[AIM OF THE TASK] In the records that follow, find each line with the word "ipynb" and copy it.

Edit difference data
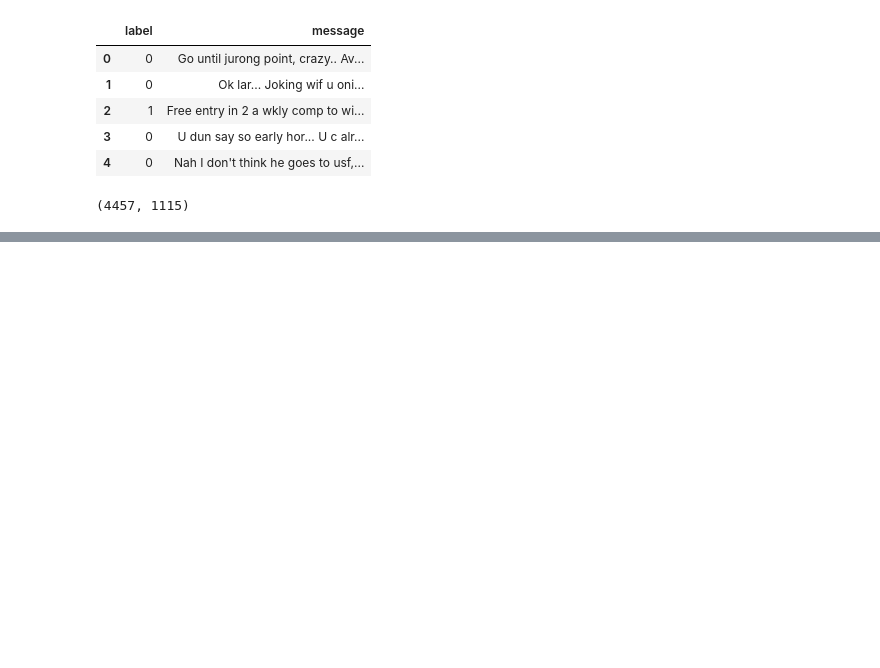
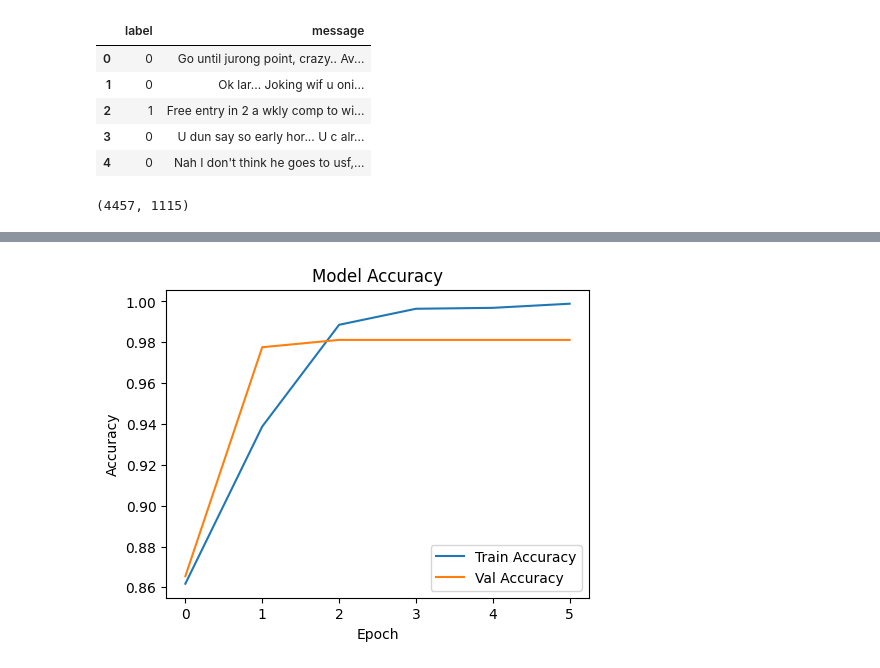
Before and after one commit to shahid9455/iCodeGuru, a Jupyter notebook: SMS_Spam_detection.ipynb, the cells around one changed output, grey strips where cells are left out. Saved outputs shown, nothing was run; the diff lists cells and outputs as text; code cells hidden in the pictures; blank space fills up the shorter version.

```diff
--- a/SMS_Spam_detection.ipynb
+++ b/SMS_Spam_detection.ipynb
@@ -81,3 +69,5 @@ model.add(Dropout(0.5))
 model.add(Dense(1, activation='sigmoid'))
 
 model.compile(optimizer = 'adam',loss = 'binary_crossentropy', metrics = ['accuracy'])
+# %%
+history = model.fit(X_train_tfidf, y_train, epochs=10, batch_size=32, validation_data=(X_test_tfidf, y_test),callbacks=[EarlyStopping(monitor='val_loss', patience=3)])
@@ -83,0 +95,13 @@ model.compile(optimizer = 'adam',loss = 'binary_crossentropy', metrics = ['accur
+# %%
+plt.figure(figsize=(12, 4))
+plt.subplot(1, 2, 1)
+plt.plot(history.history['accuracy'], label='Train Accuracy')
+plt.plot(history.history['val_accuracy'], label='Val Accuracy')
+plt.title('Model Accuracy')
+plt.xlabel('Epoch')
+plt.ylabel('Accuracy')
+plt.legend()
+
+plt.show()
+# %% [output]
+[figure, added]
```
Also changed, not shown: parts of 10 cells of this notebook.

[WRITTEN SOLUTION]
Before and after one commit to shahid9455/iCodeGuru, a Jupyter notebook: SMS_Spam_detection.ipynb, the cells around one changed output, grey strips where cells are left out. Saved outputs shown, nothing was run; the diff lists cells and outputs as text; code cells hidden in the pictures; blank space fills up the shorter version.
--- a/SMS_Spam_detection.ipynb
+++ b/SMS_Spam_detection.ipynb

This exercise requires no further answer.